* [HOW TO COMPLETE THIS TASK]: In the entries below, identify every line with the string "Datas" and copy it.

[Change detection data]
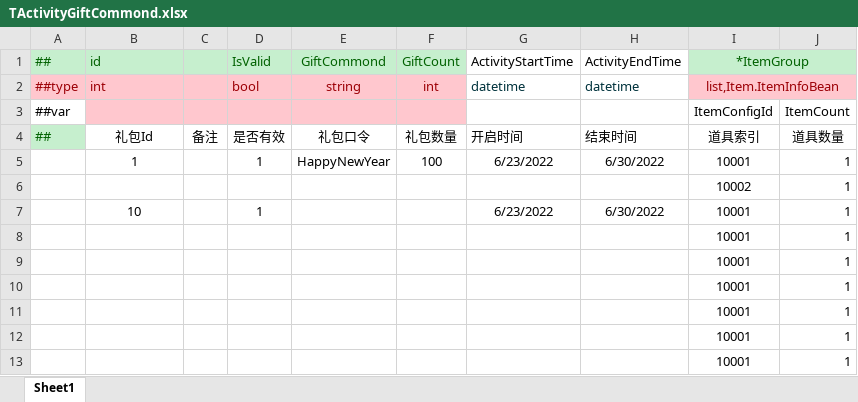
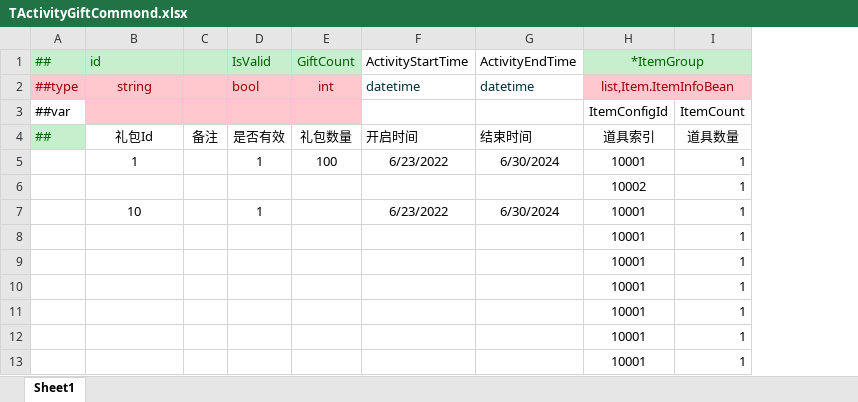
Before and after one commit to cchorseless/ET7, an Excel workbook: Doc/ExcelConfig/Datas/活动/TActivityGiftCommond.xlsx, sheet Sheet1, drawn as a sheet; only a part is shown; values as stored, in another font and other column widths than the file's, no borders; removed rows and columns are numbered as before the commit, all else as after; the diff names each change by its address in the sheet, - before the commit and + after, or states it on an @@ line.

```diff
--- a/Doc/ExcelConfig/Datas/活动/TActivityGiftCommond.xlsx (sheet Sheet1)
+++ b/Doc/ExcelConfig/Datas/活动/TActivityGiftCommond.xlsx (sheet Sheet1)
-column E, rows 1-5: GiftCommond | string |  | 礼包口令 | HappyNewYear
-B2: int
+B2: string
-B2 alignment: left
+B2 alignment: center
-G5: 6/30/2022
+G5: 6/30/2024
-G7: 6/30/2022
+G7: 6/30/2024
```
Also changed, not shown: Doc/ExcelConfig/Datas/活动/ActivityConfig.xlsx, Doc/ExcelConfig/Datas/活动/TActivityInvestMetaStone.xlsx, 49 other files.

* [SOLUTION TO THIS EXERCISE]:
Before and after one commit to cchorseless/ET7, an Excel workbook: Doc/ExcelConfig/Datas/活动/TActivityGiftCommond.xlsx, sheet Sheet1, drawn as a sheet; only a part is shown; values as stored, in another font and other column widths than the file's, no borders; removed rows and columns are numbered as before the commit, all else as after; the diff names each change by its address in the sheet, - before the commit and + after, or states it on an @@ line.
--- a/Doc/ExcelConfig/Datas/活动/TActivityGiftCommond.xlsx (sheet Sheet1)
+++ b/Doc/ExcelConfig/Datas/活动/TActivityGiftCommond.xlsx (sheet Sheet1)
Also changed, not shown: Doc/ExcelConfig/Datas/活动/ActivityConfig.xlsx, Doc/ExcelConfig/Datas/活动/TActivityInvestMetaStone.xlsx, 49 other files.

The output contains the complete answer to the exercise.